Most everyone has a parent, aunt, uncle, cousin, co-worker or friend who owns their home and is full of advice that you should follow. Listen to them and you’ll derail your dreams by believing a lot of myths. Truth be told, there’s a lot of misinformation out there about buying a home and you also must consider that Uncle Joe bought his [...]
First Time Home buyer
It’s a seller’s market and the best way to arm yourself with some excellent negotiating tools is to become pre-approved before you start working with a Realtor. But before you begin researching lenders, get your credit report! You can do this free through [...]
When you begin the home buying process you are immediately thrown acronyms and new terms from professionals at every turn. Here’s a list of 10 most frequently used terms to get you started with the [...]
As a new Agent I thought at first it seemed kind of offensive to immediately ask “Are you pre-approved for a mortgage?” or “Are you going to be an all cash buyer?” especially to someone who is looking at/for property you just met for the first time! First meetings are to be opportunity to gather as much information from your prospect, to [...]
Buying your first home can be emotionally and financially challenging. With rising home prices, limited inventory, down-payment requirements and upfront closing costs, it’s enough to overwhelm someone right out of the process. In New Hampshire some local banks recognize how difficult entering the housing market can be and able to offer some [...]
According to the IRS, in Fiscal Year 2016, the average individual income tax refund was about $3,050. Suggestions of what to do with this chunk of change are endless but certainly, amongst those ideas, must be homeownership. After all, purchasing a home is a great investment. Unfortunately the big picture of the situation isn’t whether you [...]
Whether you planned to search for a home during the holiday season (November to January) or outside forces made the decision for you, you’re actually house hunting at a good time. While there is less inventory in July, there will also be less competition. There are more advantages at this time of year as there are fewer buyers for one and the homeowner; if their property has been on the market for a while may let the sale of their property go below asking price. Sellers may be willing to stay in their homes through the end of the calendar year, but rest assured, they’ll want to seal the deal for the New Year. Just because there are limited buyers doesn’t mean you’ll get a fire sale price, sellers who keep their homes on the market through the winter typically are motivated but also willing to wait until they get a fair and reasonable offer. Every home and every seller are different; here are 12 tips to remember when looking for a home during the holidays.

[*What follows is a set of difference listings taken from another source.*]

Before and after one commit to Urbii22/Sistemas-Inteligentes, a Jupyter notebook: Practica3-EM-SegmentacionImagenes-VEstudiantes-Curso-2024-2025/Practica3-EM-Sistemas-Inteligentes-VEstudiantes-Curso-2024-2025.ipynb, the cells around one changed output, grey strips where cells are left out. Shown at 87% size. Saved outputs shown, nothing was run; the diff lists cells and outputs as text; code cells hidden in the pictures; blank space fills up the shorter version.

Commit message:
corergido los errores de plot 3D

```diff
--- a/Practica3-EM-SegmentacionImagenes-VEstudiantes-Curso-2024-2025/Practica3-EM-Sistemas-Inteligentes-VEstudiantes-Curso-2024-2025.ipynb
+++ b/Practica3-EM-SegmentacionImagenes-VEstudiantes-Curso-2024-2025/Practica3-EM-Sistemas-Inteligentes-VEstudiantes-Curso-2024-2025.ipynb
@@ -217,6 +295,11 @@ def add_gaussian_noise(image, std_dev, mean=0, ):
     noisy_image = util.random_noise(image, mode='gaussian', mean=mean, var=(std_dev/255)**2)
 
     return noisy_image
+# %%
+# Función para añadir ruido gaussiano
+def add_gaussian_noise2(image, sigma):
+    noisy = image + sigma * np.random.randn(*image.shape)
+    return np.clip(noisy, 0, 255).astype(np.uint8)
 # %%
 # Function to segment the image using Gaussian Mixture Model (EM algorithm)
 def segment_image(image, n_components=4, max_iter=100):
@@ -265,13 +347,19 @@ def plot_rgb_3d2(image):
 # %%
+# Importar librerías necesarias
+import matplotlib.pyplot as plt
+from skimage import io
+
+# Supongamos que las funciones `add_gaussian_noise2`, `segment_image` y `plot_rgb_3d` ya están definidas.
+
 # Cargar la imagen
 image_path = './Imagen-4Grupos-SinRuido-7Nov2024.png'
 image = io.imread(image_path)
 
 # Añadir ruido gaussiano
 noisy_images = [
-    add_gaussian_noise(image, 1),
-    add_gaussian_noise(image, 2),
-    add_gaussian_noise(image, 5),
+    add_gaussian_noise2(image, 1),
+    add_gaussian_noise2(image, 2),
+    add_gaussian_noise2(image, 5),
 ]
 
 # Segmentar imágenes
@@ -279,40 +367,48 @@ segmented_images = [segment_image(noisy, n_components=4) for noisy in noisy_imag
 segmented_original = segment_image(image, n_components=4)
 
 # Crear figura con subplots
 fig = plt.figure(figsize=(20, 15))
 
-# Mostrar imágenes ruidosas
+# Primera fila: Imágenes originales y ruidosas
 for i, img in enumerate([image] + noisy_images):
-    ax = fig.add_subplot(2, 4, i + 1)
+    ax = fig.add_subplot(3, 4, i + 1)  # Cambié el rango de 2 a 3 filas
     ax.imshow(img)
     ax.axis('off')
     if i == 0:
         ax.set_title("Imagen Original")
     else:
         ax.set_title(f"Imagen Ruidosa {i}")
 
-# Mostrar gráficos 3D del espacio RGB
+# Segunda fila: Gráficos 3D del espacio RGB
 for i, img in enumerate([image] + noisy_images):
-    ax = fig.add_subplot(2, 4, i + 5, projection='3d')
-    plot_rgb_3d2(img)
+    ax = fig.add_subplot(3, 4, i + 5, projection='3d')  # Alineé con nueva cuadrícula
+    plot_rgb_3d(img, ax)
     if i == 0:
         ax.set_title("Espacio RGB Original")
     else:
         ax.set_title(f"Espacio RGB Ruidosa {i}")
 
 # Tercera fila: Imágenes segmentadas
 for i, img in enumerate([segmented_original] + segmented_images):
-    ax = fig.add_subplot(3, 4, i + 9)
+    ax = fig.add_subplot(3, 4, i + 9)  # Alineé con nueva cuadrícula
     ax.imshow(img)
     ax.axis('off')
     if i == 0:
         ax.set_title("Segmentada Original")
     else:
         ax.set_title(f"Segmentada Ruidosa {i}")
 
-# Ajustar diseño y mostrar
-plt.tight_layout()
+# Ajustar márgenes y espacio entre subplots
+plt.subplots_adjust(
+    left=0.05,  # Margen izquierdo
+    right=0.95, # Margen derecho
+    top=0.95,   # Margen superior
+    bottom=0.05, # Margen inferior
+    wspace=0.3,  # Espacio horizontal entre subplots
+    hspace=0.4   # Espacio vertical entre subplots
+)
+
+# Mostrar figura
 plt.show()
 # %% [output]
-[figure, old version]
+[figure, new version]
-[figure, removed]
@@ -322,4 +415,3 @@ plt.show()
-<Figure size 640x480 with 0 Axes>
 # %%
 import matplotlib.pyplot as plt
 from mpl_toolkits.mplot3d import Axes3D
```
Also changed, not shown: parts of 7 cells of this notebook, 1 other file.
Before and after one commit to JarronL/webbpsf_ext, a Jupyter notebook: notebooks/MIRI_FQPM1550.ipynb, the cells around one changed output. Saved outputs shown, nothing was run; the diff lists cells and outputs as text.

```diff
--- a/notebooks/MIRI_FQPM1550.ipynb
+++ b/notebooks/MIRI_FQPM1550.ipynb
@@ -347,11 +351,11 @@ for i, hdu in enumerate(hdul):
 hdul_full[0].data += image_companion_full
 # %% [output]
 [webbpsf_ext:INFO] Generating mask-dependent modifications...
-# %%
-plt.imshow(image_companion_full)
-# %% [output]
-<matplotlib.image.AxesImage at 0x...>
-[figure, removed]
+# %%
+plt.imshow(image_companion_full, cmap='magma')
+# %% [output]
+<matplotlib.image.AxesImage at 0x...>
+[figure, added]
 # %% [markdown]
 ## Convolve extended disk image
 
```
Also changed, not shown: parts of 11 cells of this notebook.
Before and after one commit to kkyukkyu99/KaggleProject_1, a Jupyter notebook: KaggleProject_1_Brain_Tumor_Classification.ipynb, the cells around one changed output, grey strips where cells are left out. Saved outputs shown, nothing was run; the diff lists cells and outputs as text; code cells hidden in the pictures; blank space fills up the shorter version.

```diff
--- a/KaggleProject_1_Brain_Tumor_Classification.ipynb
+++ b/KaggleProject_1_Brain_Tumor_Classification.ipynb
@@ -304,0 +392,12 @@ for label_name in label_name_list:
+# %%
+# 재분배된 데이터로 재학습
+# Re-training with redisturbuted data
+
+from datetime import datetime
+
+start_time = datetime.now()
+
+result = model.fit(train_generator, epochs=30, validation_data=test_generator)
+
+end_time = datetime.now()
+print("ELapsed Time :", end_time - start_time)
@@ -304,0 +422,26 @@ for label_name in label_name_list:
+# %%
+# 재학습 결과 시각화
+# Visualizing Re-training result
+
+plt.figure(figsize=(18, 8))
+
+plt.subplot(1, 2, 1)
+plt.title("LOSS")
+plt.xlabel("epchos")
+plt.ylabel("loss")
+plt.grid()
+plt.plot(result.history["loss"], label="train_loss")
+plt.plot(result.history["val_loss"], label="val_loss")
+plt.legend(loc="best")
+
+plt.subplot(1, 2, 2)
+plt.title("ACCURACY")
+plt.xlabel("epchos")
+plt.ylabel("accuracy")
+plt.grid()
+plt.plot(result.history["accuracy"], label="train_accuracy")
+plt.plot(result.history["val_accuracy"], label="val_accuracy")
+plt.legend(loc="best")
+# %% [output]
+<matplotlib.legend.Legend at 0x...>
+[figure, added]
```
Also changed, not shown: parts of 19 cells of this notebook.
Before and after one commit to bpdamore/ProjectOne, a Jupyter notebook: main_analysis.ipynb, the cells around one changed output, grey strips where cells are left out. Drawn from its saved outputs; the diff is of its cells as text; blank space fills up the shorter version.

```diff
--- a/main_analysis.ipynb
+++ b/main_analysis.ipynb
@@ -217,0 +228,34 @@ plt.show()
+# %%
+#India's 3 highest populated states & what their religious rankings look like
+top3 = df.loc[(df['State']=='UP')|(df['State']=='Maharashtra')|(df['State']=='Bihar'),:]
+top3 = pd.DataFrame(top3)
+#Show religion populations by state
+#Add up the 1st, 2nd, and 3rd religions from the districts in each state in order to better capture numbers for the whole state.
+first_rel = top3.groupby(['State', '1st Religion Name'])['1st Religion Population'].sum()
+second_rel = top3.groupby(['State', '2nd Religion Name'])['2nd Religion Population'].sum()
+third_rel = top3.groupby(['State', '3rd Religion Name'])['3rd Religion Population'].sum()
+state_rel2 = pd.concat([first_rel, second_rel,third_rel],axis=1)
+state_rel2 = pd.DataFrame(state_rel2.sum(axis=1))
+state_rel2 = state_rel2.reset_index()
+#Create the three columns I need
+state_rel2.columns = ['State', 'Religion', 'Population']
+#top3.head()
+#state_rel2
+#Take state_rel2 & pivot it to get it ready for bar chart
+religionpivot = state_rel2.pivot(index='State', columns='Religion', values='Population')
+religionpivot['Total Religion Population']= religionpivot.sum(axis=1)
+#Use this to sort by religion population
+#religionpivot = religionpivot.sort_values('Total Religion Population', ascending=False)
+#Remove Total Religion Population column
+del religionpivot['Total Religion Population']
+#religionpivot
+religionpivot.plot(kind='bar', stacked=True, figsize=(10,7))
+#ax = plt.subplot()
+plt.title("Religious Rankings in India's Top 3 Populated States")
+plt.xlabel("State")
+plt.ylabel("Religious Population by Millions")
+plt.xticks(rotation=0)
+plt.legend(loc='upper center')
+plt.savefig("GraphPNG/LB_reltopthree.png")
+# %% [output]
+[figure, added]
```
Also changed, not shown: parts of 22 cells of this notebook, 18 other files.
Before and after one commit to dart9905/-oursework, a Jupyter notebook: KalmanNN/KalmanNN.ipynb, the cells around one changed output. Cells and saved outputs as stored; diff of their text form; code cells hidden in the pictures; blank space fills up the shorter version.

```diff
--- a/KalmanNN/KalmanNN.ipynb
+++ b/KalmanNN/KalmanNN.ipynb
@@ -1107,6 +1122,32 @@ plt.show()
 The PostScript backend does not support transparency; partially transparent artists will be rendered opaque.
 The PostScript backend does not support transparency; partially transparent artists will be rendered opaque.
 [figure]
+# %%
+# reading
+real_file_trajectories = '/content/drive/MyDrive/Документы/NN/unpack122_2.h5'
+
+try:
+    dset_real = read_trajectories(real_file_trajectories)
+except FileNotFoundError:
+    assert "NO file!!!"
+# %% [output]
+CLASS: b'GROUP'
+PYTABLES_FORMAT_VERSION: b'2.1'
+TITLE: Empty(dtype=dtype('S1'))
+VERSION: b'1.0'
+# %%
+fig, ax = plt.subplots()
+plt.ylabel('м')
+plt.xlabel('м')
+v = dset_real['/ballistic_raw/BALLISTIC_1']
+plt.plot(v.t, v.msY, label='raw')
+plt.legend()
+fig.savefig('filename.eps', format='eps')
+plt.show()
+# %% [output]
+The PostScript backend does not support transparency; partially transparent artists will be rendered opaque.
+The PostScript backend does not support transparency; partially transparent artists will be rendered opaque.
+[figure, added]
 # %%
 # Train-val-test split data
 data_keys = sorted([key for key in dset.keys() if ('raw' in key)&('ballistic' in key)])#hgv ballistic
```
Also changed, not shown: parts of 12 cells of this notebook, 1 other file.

- Balance your budget – Have a firm number you can comfortably afford for a mortgage. The last thing you want to do is make yourself house-poor.
- Check your credit – You don’t want your lender to be surprised by any forgotten accounts – good or bad. more
If you’re looking to purchase a new home in a seller’s market you are likely to hit a few barriers; limited inventory and increased competition from other buyers, just to name a few. The best offense is a good defense so be sure to get pre-approved with a reputable lender and have hearty funds on hand for a down-payment. Accept that you are trying to buy in a seller’s market and prepare yourself to be patient until the home in your area and price-range comes along.
While you’re waiting for that one home to come on the market, use the time to become familiar with listings in your area. Pay particular attention to listing prices in comparison to the amount a property actually sells for. Most local real estate agencies have a link on their website for sold properties. In Waterville, Campton and Thornton, NH, single family homes are selling for an average of 91% of the listing price. Keep this in mind when you’re putting together an offer, you don’t want to submit an more
Having a good credit score isn’t just necessary for financing a home; it’s also used to keep insurance premiums down and for screening applicants by some employers. The use of credit scores is the same across the board, It’s to mitigate risk, plain and simple. Banks want to know if they lend $300,000 for a home that they will get the money
back within the terms set forth in the loan. The insurance industry has also proven time and time again that individuals who pay their bills on time have less insurance claims. And now employers are using credit scores with the same premise that on time bill payers make better employees. How does your credit score stack up? Check out this chart and see which category you fall in to. If you don't know your credit score you can sign-up for free with Credit Karma. Learn more on how insurers use credit information. more